### [EXERCISE DETAILS]
Only one number is expected here, namely how many lines of the entries below hold the string "text".

::: SUPPLIED MATERIAL :::

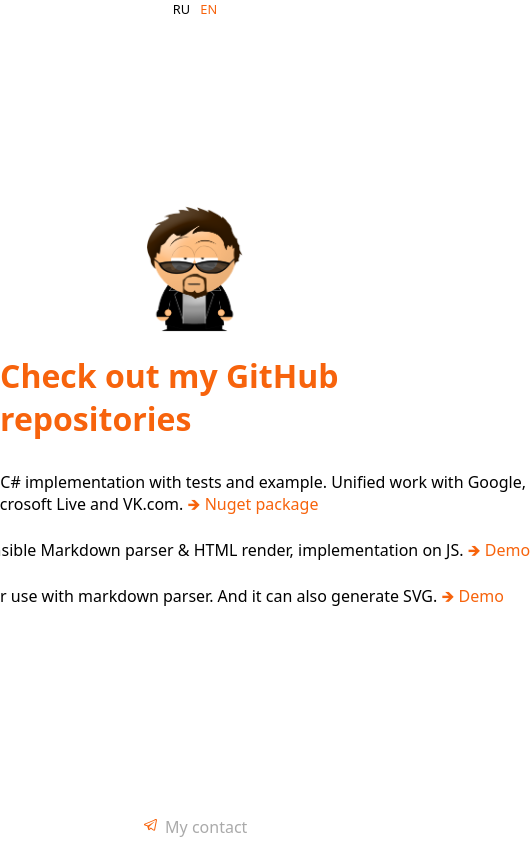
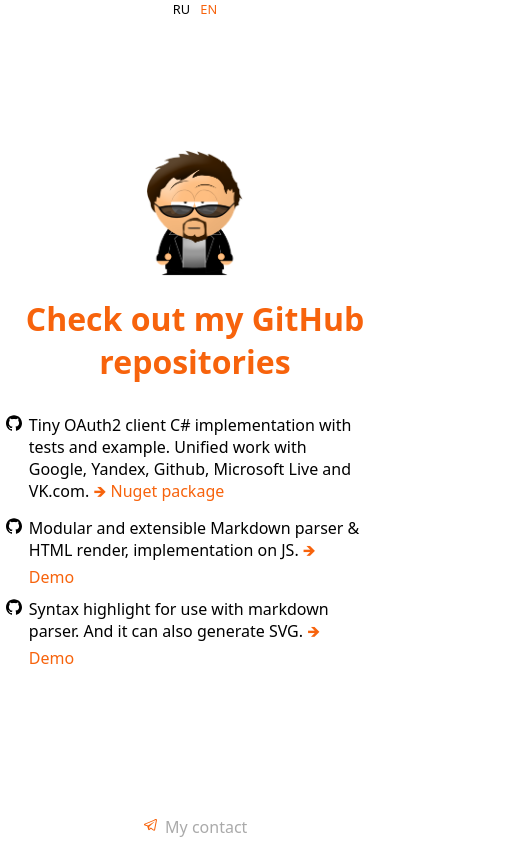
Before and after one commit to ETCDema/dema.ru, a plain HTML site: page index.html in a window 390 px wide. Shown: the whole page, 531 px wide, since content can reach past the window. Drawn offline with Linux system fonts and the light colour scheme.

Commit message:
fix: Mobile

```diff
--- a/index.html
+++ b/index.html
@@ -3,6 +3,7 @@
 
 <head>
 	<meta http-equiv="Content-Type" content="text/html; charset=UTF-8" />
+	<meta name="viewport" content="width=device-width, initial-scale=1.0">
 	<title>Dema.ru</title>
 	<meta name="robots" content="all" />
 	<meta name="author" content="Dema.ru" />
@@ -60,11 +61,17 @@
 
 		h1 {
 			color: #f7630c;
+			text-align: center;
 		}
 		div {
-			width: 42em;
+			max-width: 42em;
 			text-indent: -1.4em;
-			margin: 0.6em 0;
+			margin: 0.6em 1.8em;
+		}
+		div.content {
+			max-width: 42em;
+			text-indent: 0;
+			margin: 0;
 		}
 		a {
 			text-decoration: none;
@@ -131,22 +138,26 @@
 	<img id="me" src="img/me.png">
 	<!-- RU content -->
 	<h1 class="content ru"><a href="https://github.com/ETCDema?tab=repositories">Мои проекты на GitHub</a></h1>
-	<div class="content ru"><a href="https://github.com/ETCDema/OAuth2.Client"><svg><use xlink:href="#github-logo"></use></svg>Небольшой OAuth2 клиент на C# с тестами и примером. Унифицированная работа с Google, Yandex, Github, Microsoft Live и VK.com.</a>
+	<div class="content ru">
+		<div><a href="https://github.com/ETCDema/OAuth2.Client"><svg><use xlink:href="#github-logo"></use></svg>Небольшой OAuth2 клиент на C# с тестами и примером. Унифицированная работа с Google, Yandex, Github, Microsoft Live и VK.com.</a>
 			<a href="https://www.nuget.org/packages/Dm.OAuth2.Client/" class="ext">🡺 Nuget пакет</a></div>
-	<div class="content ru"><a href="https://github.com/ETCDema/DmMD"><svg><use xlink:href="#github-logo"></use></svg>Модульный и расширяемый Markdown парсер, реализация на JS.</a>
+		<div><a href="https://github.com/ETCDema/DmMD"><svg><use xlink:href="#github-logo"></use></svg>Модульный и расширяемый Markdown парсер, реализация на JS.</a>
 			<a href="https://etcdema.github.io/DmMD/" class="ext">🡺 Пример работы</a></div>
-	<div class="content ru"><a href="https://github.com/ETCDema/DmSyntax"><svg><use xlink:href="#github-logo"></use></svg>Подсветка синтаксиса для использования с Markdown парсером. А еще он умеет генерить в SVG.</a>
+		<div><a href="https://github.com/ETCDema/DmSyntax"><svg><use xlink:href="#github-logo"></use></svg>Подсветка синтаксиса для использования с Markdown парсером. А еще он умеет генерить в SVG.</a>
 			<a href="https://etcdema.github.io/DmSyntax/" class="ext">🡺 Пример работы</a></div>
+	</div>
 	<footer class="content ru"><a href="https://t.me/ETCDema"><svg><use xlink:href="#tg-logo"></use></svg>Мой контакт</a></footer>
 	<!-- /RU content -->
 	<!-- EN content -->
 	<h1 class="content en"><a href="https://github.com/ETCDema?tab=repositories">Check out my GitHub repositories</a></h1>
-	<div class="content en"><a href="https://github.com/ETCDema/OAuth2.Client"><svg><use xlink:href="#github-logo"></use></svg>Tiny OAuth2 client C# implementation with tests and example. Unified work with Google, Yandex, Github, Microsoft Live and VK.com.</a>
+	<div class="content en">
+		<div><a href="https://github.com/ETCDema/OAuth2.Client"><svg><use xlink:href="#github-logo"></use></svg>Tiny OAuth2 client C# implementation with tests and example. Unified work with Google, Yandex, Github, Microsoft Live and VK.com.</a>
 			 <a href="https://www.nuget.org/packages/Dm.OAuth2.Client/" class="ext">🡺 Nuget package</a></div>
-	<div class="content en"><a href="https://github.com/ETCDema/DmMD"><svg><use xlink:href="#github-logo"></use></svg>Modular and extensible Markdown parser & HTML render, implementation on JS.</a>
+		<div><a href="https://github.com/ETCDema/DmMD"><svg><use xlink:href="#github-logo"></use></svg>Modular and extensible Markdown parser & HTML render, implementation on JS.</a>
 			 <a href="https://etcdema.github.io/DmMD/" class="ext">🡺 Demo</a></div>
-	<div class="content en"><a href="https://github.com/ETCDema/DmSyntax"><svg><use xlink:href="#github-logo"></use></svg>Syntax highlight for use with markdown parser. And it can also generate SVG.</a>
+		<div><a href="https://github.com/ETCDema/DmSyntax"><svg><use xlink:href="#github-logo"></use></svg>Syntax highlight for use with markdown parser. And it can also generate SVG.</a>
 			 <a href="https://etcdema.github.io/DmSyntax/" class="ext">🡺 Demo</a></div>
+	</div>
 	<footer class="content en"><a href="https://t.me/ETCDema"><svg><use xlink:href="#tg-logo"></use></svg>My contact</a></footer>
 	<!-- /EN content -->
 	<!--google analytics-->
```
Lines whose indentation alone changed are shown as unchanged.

:::

### [EXPECTED ANSWER]
5